Nottinghamshire 222 (Bailey 3-26, Livingstone 3-27, Mennie 3-46) and 10 for 4 (Mennie 3-4) beat Lancashire 158 (Ball 5-43) and 73 (Gurney 6-25, Ball 4-14) by six wickets
It was a morning when batsmen came and went like leaders of UKIP; a morning when the rapidity of events boggled the scrambled mind and outstripped the scribbling pen; a morning when 12 wickets fell in exactly 15 overs, Lancashire losing their last eight for 15 runs. Then Nottinghamshire leaked another four in scoring the mere ten runs they required to give Steven Mullaney a six-wicket victory on his championship debut as skipper.
But when this ridiculous game leaves its marbles in the changing room, it is important to identify a moment of calm brilliance which encapsulates the hurtling sequence of events. In the sixth over of the morning Jake Ball bowled a ball to Steven Croft which pitched somewhere near the line of middle stump before hitting the top of off. The blameless batsman strolled away, perhaps thinking that if a cricketer has been born who can play those, he would like to congratulate his or her parents on their genes.
During the winter Ball was presented with the shortest of straws by England; he was asked to bowl it short when his strength is pitching it up. Today on a wicket which was always softer, colder and damper than it looked, Ball dismissed three more batsmen to finish the innings with 4 for 14 and the match with 9 for 57. Twice in eight balls he was driven to the boundary by Liam Livingstone; undaunted he stuck to his craft, pitched it up again and saw the Lancashire skipper edge a catch to Tom Moores when attempting another booming drive.
But by the time Lancashire's new captain was dismissed, the good ship Red Rose was already capsizing. It had been holed as early as the third ball of the morning when Keaton Jennings played a milksop of a leg-side push to a straight ball from Harry Gurney. Umpire Graham Lloyd did not have to think too long about the leg before. Next over Shivnarine Chanderpaul, a man who is well used to batting across geological eras, could not get over a ball from the excellent Gurney and was taken at slip by Ross Taylor.
Then Livingstone departed; then Croft. 66 for 6. There was much harrumphing and a modicum of hoping in the Old Trafford pavilion but the lower order could do nothing to halt the slide. Nottinghamshire's slip catching was outstanding, as Jordan Clark and Dane Vilas discovered, when Chris Nash and Riki Wessels scooped up chances. Gurney finished with a career-best 6 for 25 in the innings and 8 for 43 in the match.
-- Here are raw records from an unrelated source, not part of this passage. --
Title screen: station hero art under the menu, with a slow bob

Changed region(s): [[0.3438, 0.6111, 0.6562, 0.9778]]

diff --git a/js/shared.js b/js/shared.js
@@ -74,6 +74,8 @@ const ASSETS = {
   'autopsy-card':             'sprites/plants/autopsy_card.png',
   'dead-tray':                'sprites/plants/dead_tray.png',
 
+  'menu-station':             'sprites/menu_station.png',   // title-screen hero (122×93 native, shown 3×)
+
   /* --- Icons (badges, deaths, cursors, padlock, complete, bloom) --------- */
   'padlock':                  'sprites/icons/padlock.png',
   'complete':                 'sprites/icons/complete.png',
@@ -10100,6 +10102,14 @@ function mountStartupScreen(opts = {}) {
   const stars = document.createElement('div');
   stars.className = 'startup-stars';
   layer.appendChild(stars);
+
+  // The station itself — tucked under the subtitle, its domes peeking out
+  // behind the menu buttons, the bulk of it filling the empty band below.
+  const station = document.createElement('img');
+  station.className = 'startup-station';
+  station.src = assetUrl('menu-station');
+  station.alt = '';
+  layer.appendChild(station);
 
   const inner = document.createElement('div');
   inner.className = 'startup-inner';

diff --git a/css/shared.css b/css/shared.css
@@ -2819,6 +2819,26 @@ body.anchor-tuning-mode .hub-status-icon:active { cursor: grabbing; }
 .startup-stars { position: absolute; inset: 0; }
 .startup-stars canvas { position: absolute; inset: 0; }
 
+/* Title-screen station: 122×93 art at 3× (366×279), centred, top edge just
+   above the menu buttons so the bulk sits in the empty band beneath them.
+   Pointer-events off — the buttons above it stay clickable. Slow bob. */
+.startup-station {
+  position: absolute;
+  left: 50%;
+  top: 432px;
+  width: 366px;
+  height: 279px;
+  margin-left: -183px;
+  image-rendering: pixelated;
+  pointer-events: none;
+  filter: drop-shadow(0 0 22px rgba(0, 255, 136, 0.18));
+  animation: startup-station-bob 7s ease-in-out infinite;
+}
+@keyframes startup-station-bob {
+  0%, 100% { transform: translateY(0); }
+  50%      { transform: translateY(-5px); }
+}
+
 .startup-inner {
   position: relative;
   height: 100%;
Eight batsmen had been dismissed in ten overs this morning and Lancashire had lost all ten second-innings wickets for 24 runs.
"Extraordinary is probably the right word for it," agreed the Nottinghamshire coach Peter Moores. "It was an outstanding hour of cricket by us. The quality of the bowling and catching was absolutely fantastic. Harry Gurney bowled brilliantly all game and Jake Ball did what Jake Ball can do. If he wanted to make a statement in the first game of the county championship season then he's done it."
But still we were not done with madness. Presented with an opportunity to lead his side home in sober fashion, Mullaney hooked the seventh ball of the innings to Graham Onions at long leg. Two overs later, Joe Mennie struck again when Nash was hustled for pace and Haseeb Hameed scampered back from slip to take a brilliant diving snare some forty yards from the stumps. More conventional efforts by Livingstone removed Jake Libby and Taylor. Some folk jested that ten runs might be too stiff a target. As it turns out it is the lowest total ever successfully chased when losing four wickets. But you knew that anyway.
The game ended when Riki Wessels nudged a single backward of square on the leg side. It was almost the only mundane moment of the day. The two sides lined up to shake hands; it is cricket's answer to line-dancing. One thought of the two skippers trying to cope with the aftermath of mayhem. There is an enormous difference between the idea of doing a thing and actually doing it. The former is a diverting notion whereas the latter is often hard work. When invited to captain their respective counties Livingstone and Mullaney were no doubt attracted by the prospects. They have now discovered what leadership is like when Dame Cricket takes a hand. They had better get used to the glorious madhouse.